STEVE HANLON: Something bigger than all of those games

2014-06-19T18:30:00Z 2014-09-09T23:06:16Z STEVE HANLON: Something bigger than all of those gamesSteve Hanlon Prep Beat
June 19, 2014 6:30 pm  • 

It was December 1999. These shoes were standing inside the Hammond Civic Center taking in The Times Region Roundball Rumble. It was a thrilling game in front of a packed house.

Then, these ears heard some shoes walk up from behind.

It was long-time Hammond businessman Roy Kolas, who is my uncle.

As a youngster, he went to many high school games at the Civic Center. He told me about seeing baseball legend Lou Boudreau play pro basketball there many years before. And all the other great prep showdowns.

On Saturday morning, I received a text that read, "Uncle Roy went to be with Jesus this morning. It was peaceful."

As I read the text, the sound of a bat hitting a softball cracked in front of me. With a tear in my eye, I thought how appropriate that was. Roy's first love was God. His family was second. But sports was always in the mix.

At the age of 65, the 1940 Hammond High grad started playing slow-pitch church softball again.

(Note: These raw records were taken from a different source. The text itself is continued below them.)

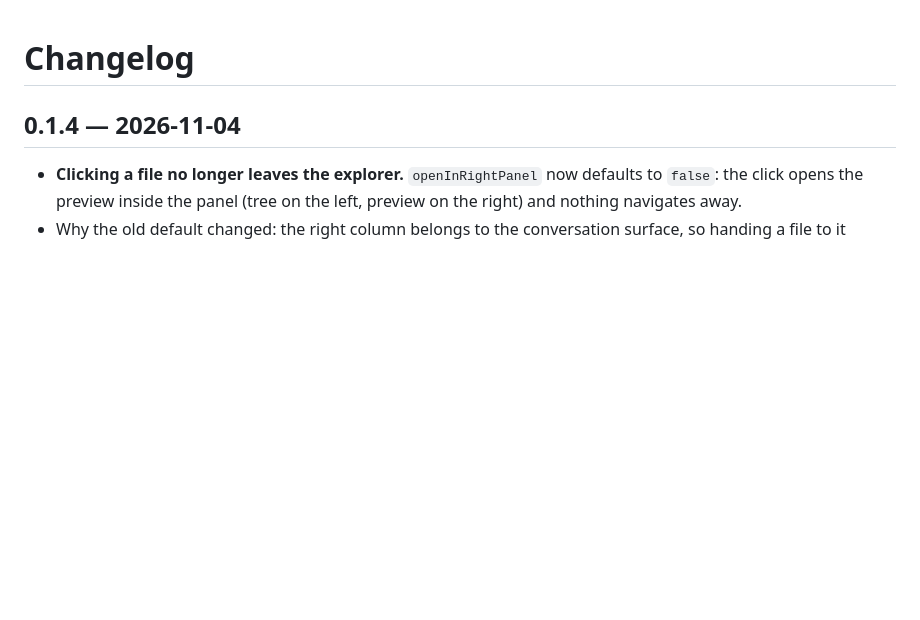
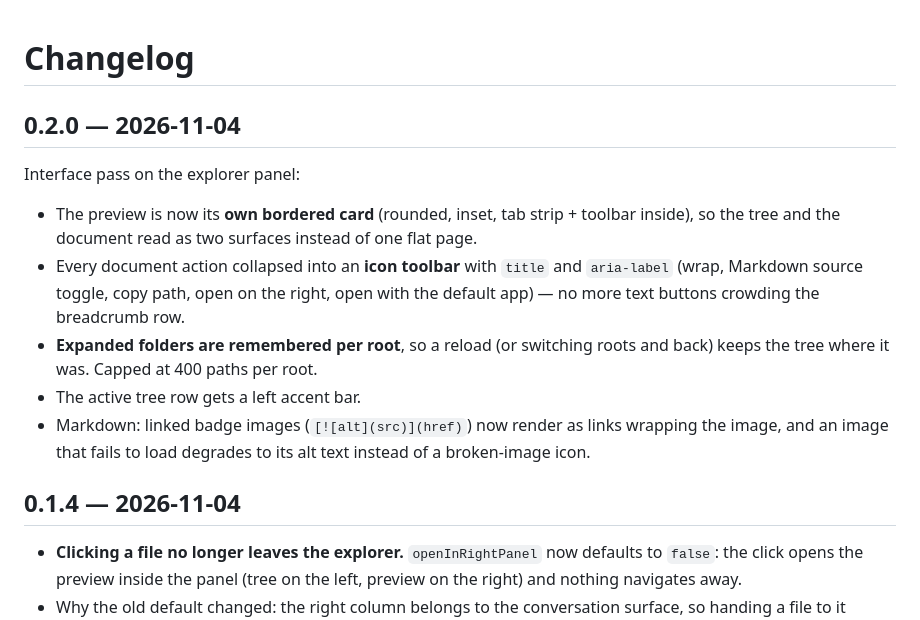
Before and after one commit to 439436269-ctrl/dsh-file-explorer, a Markdown page: CHANGELOG.md, the part around the change. Drawn GitHub-style; blank space fills up the shorter version.

Commit message:
feat(ui): card preview, icon toolbar, remembered folders, markdown tables

```diff
--- a/CHANGELOG.md
+++ b/CHANGELOG.md
@@ -1,4 +1,14 @@
 # Changelog
+
+## 0.2.0 — 2026-11-04
+
+Interface pass on the explorer panel:
+
+- The preview is now its **own bordered card** (rounded, inset, tab strip + toolbar inside), so the tree and the document read as two surfaces instead of one flat page.
+- Every document action collapsed into an **icon toolbar** with `title` and `aria-label` (wrap, Markdown source toggle, copy path, open on the right, open with the default app) — no more text buttons crowding the breadcrumb row.
+- **Expanded folders are remembered per root**, so a reload (or switching roots and back) keeps the tree where it was. Capped at 400 paths per root.
+- The active tree row gets a left accent bar.
+- Markdown: linked badge images (`[![alt](src)](href)`) now render as links wrapping the image, and an image that fails to load degrades to its alt text instead of a broken-image icon.
 
 ## 0.1.4 — 2026-11-04
 
```
Also changed, not shown: README.md (+1 -1 lines), docs/empty.png, docs/image.png, docs/markdown.png, docs/panel.png, docs/right-panel.png, docs/search.png, 4 other files.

Years of running the Kolas Christian Bookstore in Hammond, and now Highland, kept him off the field. But not in the 1980s.

He pitched. He did this for three or four years. I was amazed at the spunk and vigor he showed out on the field. And in life.

He was a World War II vet, defending America in the Battle of the Bulge. He was a little sneaky, too, in sending letters home to his first wife, Martha. When his company crossed into Germany on a bridge over the Rhine River, he sent a note home.

"I went to see the doctor today," it said. Their doctor in Hammond's name was Rhine. It got past the news police and my aunt knew where he was.

Up until his death at the age of 92, the Munster resident held a Bible study in his store. It was the light of his life. This man's love for people, helping many in need, is an icon for all to follow.

His family are wonderful people as well, save me. Which isn't a bad idea.

He once told me about seeing Wilt Chamberlain play at the Civic Center in 1959, I believe. In our 1999 conversation, he talked about other great high school games he'd seen there. The fog of years has taken the names and scores away from me.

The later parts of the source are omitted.